Nave-ship (table decoration)

    Nave-ship (table decoration)

    Germany, Hanau

    Late 19th century

    Neresheimer Ludwig & Co

    Silver; casting, chasing, engraving, gilding

    90.0 x 84.0 x 22.0 cm

    Marks on the hull, deck, sails and practically on all flags; mark of Neresheimer Ludwig & Co, import English (London) mark of the 1920th, Berthold Muller The Nerescheimer Co. agent in London)


    The tradition of making miniature nave ships by jewellers in Germany and Holland dates back to the Middle Ages. They were symbols of life, votive objects, they also served as wine vessels at secular meals, saltcellars or cruet-stands for spice and, finally, as table decorations, which were set in front of the distinguished guest. Due to their sacred significance, naves were supposed to fend spices from poisoning and thus protect their owners from intoxication, as well as from miseries and the difficulties of life or provide salvation during shipwreck. However, as early as in the 16th century ship-shaped goblets lost this signification and became mere table decoration. Miniature models of ships with the appropriate rigging and full equipment, characterized by complexity of design, accuracy and subtlety of execution, were wide spread at that time. It might be considered as a kind of response to the great geographical discoveries and navigation development.

    European jewellers of the second half of the 19th century that worked in the Historism style, once more referred to "reproduction" of similar table decorations, the style characterized by reconstruction and repeating of ancient forms and borrowing ornamental motifs from the bygone era art.

    Table decoration in the shape of a three-masted ship with a keel, with wind-blown flags, with five hoist square and two furled sails. Baskets (the so-called “top sail” or "crow's nest") for lookout sailors are fixed on each pillar. The ship hull is decorated with the chiseled images of sea Gods and nereids in cartouches. The vessel rigging, its numerous crew and cannons, with the barrels visible through the apertures on the ship sides, are rendered in exquisite detail.

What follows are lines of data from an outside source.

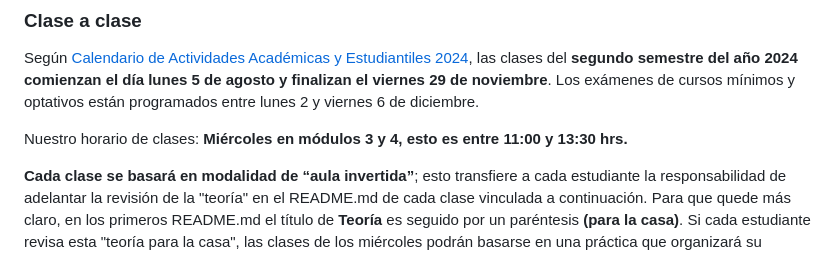
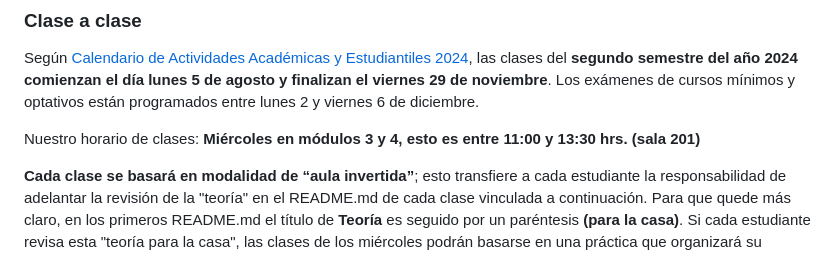
Before and after one commit to profesorfaco/dno096-2024, a Markdown page: README.md, the part around the change. Rendered like a GitHub page.

```diff
--- a/README.md
+++ b/README.md
@@ -40,7 +40,7 @@ Cada estudiante en este OPR debe disponer de:
 
 Según [Calendario de Actividades Académicas y Estudiantiles 2024](https://registrosacademicos.uc.cl/wp-content/uploads/2023/11/Calendario-Academico-2024.pdf), las clases del **segundo semestre del año 2024 comienzan el día lunes 5 de agosto y finalizan el viernes 29 de noviembre**. Los exámenes de cursos mínimos y optativos están programados entre lunes 2 y viernes 6 de diciembre.
 
-Nuestro horario de clases: **Miércoles en módulos 3 y 4, esto es entre 11:00 y 13:30 hrs.**
+Nuestro horario de clases: **Miércoles en módulos 3 y 4, esto es entre 11:00 y 13:30 hrs. (sala 201)**
 
 **Cada clase se basará en modalidad de “aula invertida”**; esto transfiere a cada estudiante la responsabilidad de adelantar la revisión de la "teoría" en el README.md de cada clase vinculada a continuación. Para que quede más claro, en los primeros README.md el título de **Teoría** es seguido por un paréntesis **(para la casa)**. Si cada estudiante revisa esta "teoría para la casa", las clases de los miércoles podrán basarse en una práctica que organizará su comprensión, atendiendo a dudas puntuales:
 
```
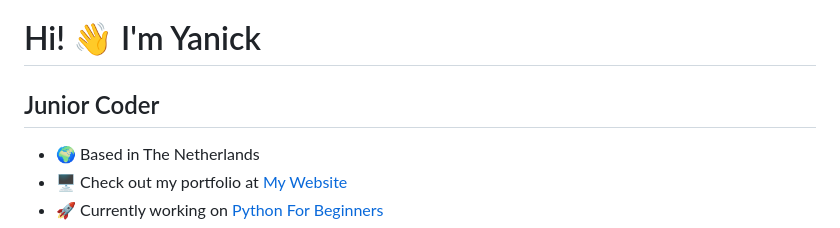
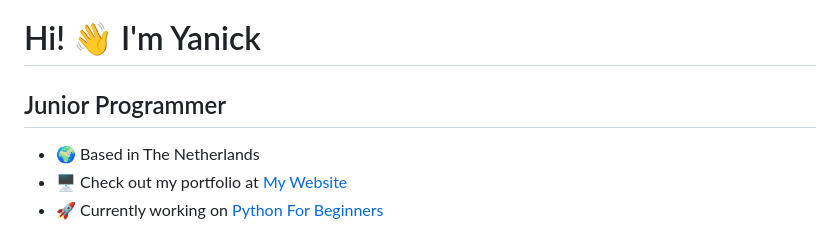
Before and after one commit to GlitchKittyy/GlitchKittyy, a Markdown page: README.md, the part around the change. Rendered like a GitHub page.

```diff
--- a/README.md
+++ b/README.md
@@ -1,6 +1,6 @@
 # Hi! 👋 I'm Yanick
 
-## Junior Coder
+## Junior Programmer
 
 - 🌍 Based in The Netherlands
 - 🖥️ Check out my portfolio at [My Website](http://GlitchKittyy.github.io/Portofolie)
```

    The bow of the ship with bowsprit mast on it, with the hoist square sail and flag, with the descending anchor, has a dolphin head shaped spout. The nave ship is mounted on four open –work wheels, each decorated with dolphin-shaped inlay.